Last year's shark numbers were at an all-time high, according to researchers

NBC Universal, Inc.

It's almost Memorial Day, the unofficial start of the summer season.

And yes, the sharks are already on their way.

This is just the natural trend we have to watch out for in the summers. Get out your beach chairs, your sunscreen and your Sharktivity app, because mid-May marks the return of great whites to the Cape.

Like snowbirds that travel north from the Gulf of Mexico, so do great whites.

Researchers with OCEARCH told the Boston Herald this usually happens around May 15 as the water temperature begins to warm past 50 degrees. They say a few great whites have already started this trek early, with one 9-footer named Simon already detected off Long Island.

“He’s early by a couple of weeks,” OCEARCH Chief Scientist Bob Hueter told the Herald, noting that there’s a lot of diversity and different personalities among white sharks. “It’s not like a herd of cows that move altogether. They sort of spread out. It’s fascinating.”

The Cape has become a hotspot for these animals in the summer. The Atlantic White Shark Conservancy detected 133 sharks last season, tagging 55 new ones, hitting an all-time high for the seventh straight year.

The Atlantic White Shark Conservancy said they found 55 new great white sharks during the 2022 season.

Scientists say there are several factors at play, including warmer waters, but mainly it is the food source. Since the federal Mammal Protection Act of 1972 that outlawed killing seals, the population has recovered off the coast and is now thriving. That means the sharks know exactly where to feed.
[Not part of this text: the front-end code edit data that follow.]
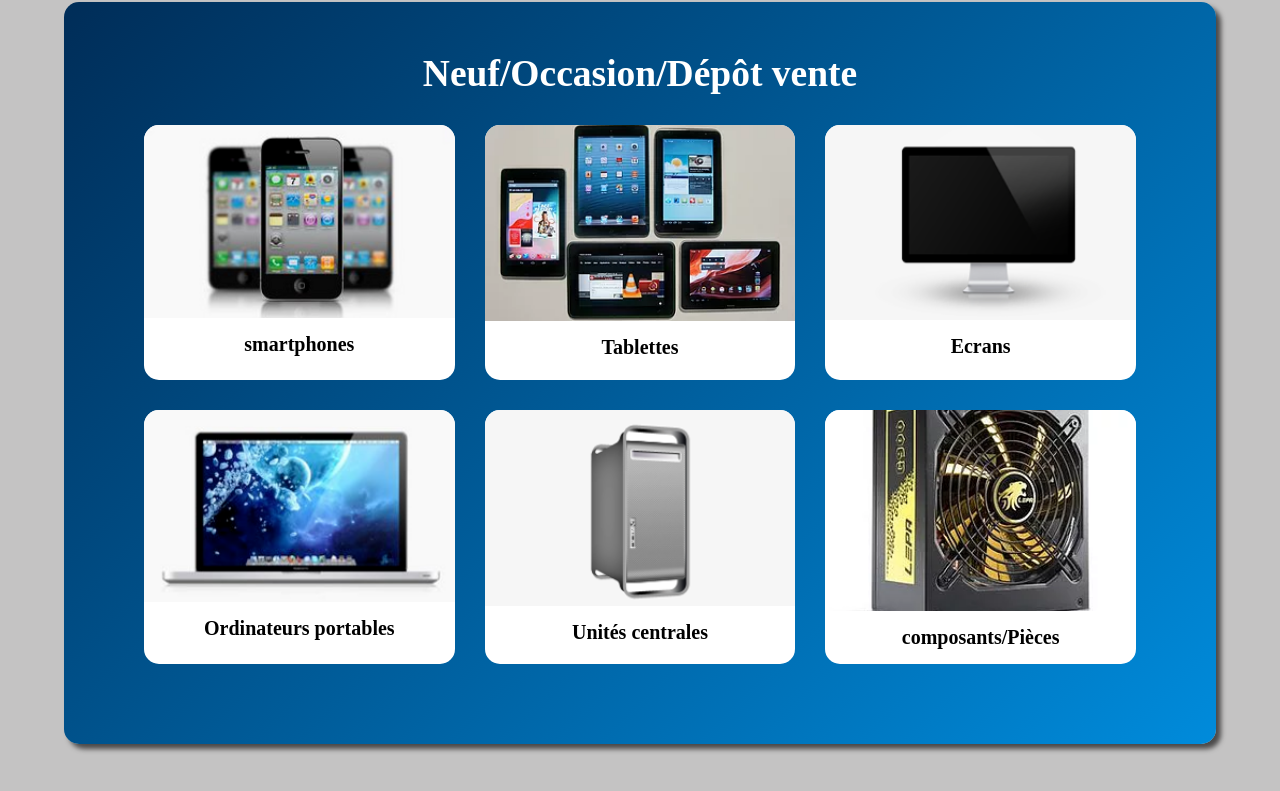
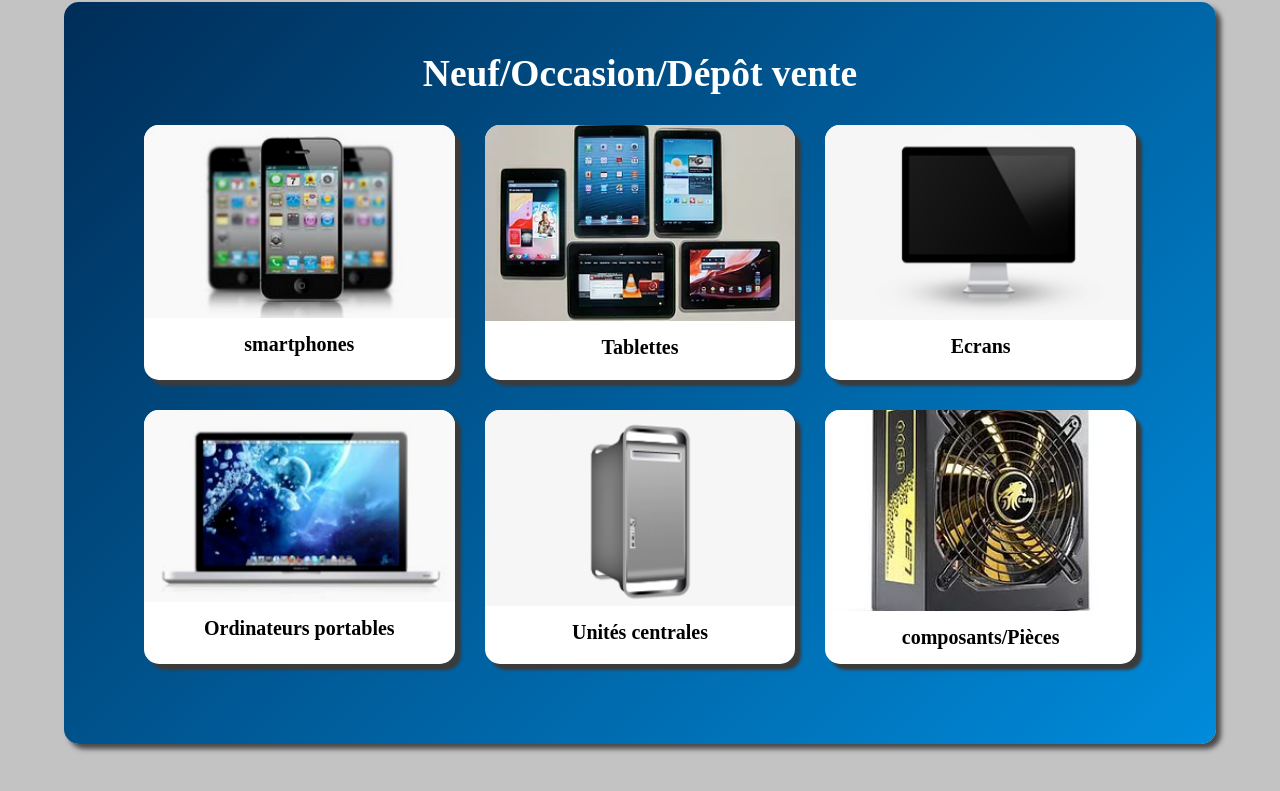
Before and after one commit to mikagame/Lmdupc, a website: page produit.html in a window 1280 px wide. Shown: the part 697-1488 px from the top of the page. Drawn offline with Linux system fonts and the light colour scheme.

Commit message:
img page produit

```diff
--- a/styles/pages/_produit.scss
+++ b/styles/pages/_produit.scss
@@ -29,6 +29,7 @@
     display: flex;
     flex-direction: column;
     align-items: center;
+    box-shadow: 6px 6px 3px rgb(59, 59, 59);
     img {
         width: 100%;
         object-fit: cover;
```
Also changed, not shown: styles/main.css, 1 other file.
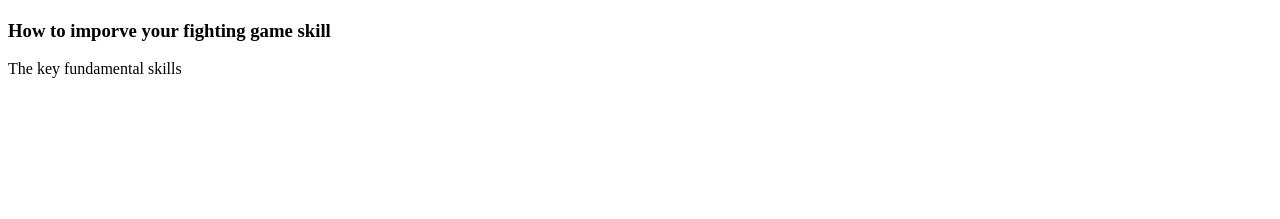
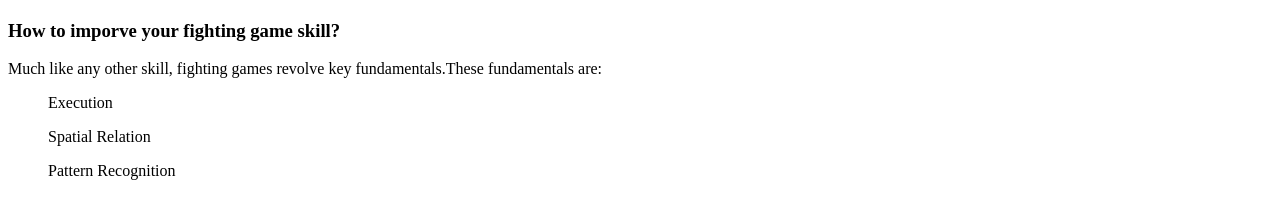
Before and after one commit to ignited19/WorkBench, a plain HTML site: page FightGames.html in a window 1280 px wide. Shown: the part 483-702 px from the top of the page. Drawn offline with Linux system fonts and the light colour scheme.

Commit message:
Update FightGames.html

```diff
--- a/FightGames.html
+++ b/FightGames.html
@@ -11,8 +11,11 @@
         <p>Fighting games, much like music...</p>
         <iframe width="560" height="315" src="https://www.youtube.com/embed/JzS96auqau0" frameborder="0" allow="accelerometer; autoplay; clipboard-write; encrypted-media; gyroscope; picture-in-picture" allowfullscreen></iframe>
 
-    <h3>How to imporve your fighting game skill</h3>
-        <p>The key fundamental skills</p>
+    <h3>How to imporve your fighting game skill?</h3>
+        <p>Much like any other skill, fighting games revolve key fundamentals.These fundamentals are:</p>
+        <ul>Execution</ul>
+        <ul>Spatial Relation</ul>
+        <ul>Pattern Recognition</ul>
 
 </head>
 <body>
```
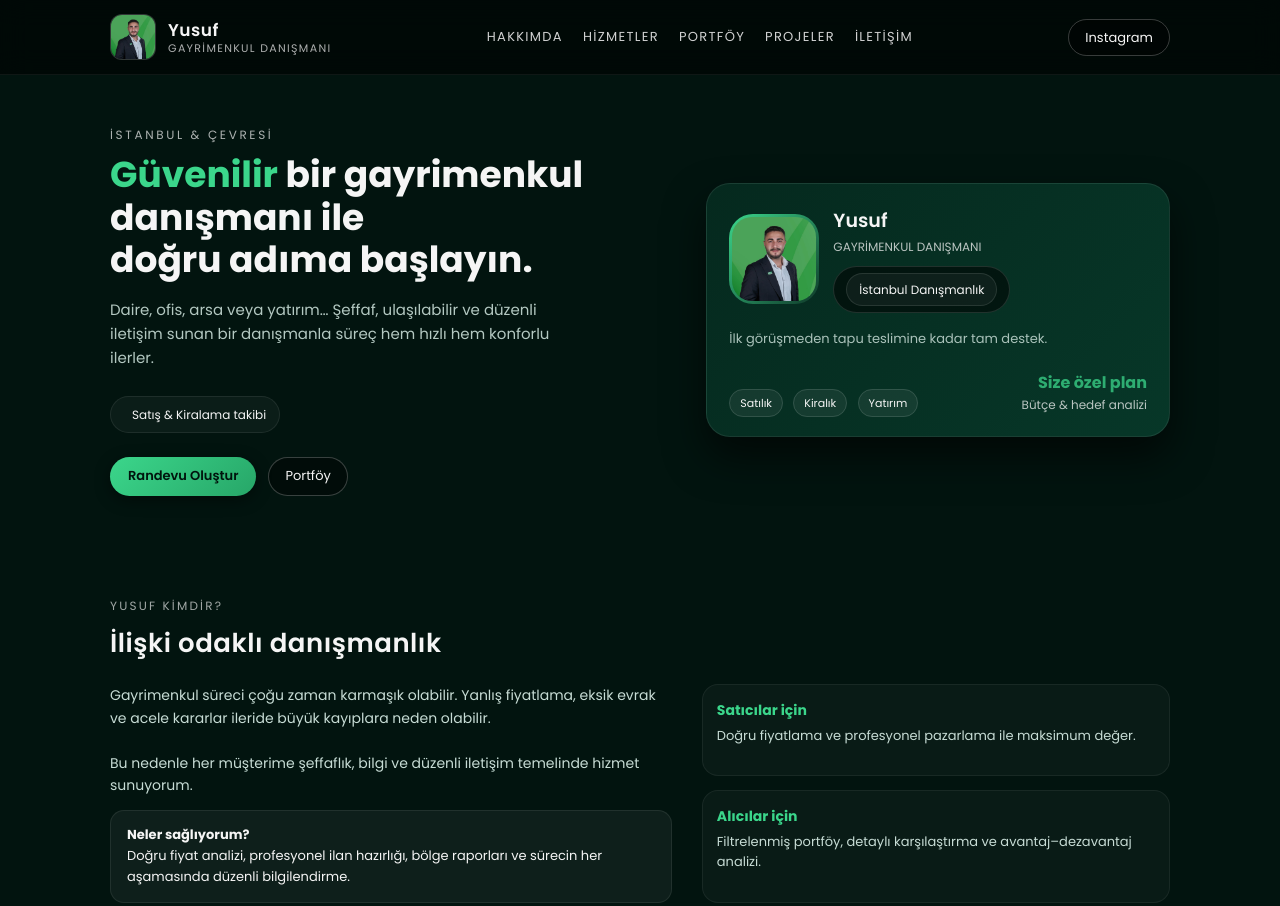
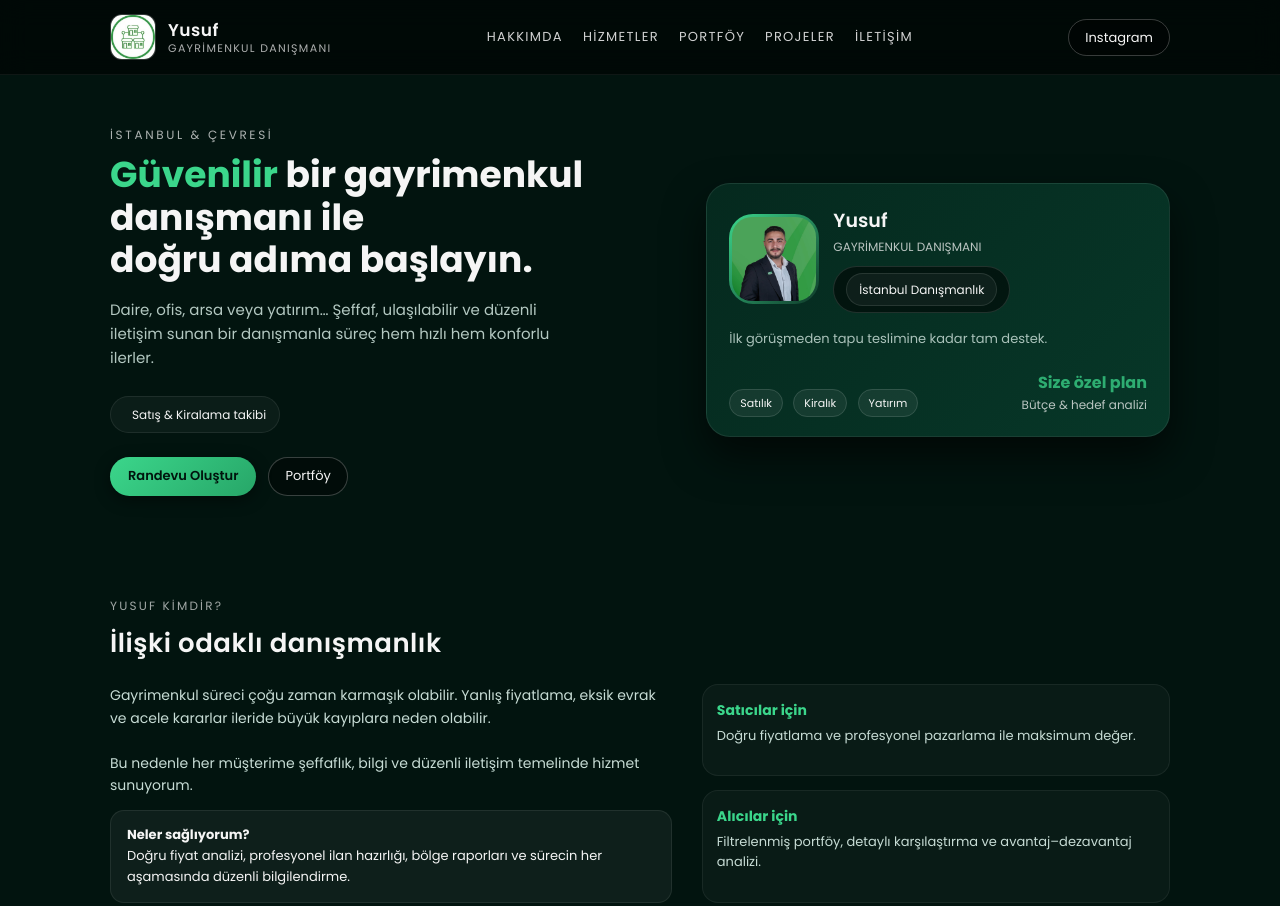
Before and after one commit to musasar/yusuf-sezgin, a plain HTML site: page index.html in a window 1280 px wide. Shown: the top 906 px of the page. Drawn offline with Linux system fonts and the light colour scheme.

Commit message:
Update logo image in navigation bar

```diff
--- a/index.html
+++ b/index.html
@@ -271,7 +271,7 @@
 
     <div class="nav-left">
       <div class="logo-img-wrap">
-        <img src="yusuf.jpeg" class="logo-img" alt="Logo">
+        <img src="fav.jpg" class="logo-img" alt="Logo">
       </div>
       <div>
         <div class="brand-title">Yusuf</div>
```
Scientists say sharks aren't looking to bother us, but the danger is if they don't know exactly what we are in the water they could do a test bit. And from one animal like a shark, that could be deadly for us humans.

Contact Us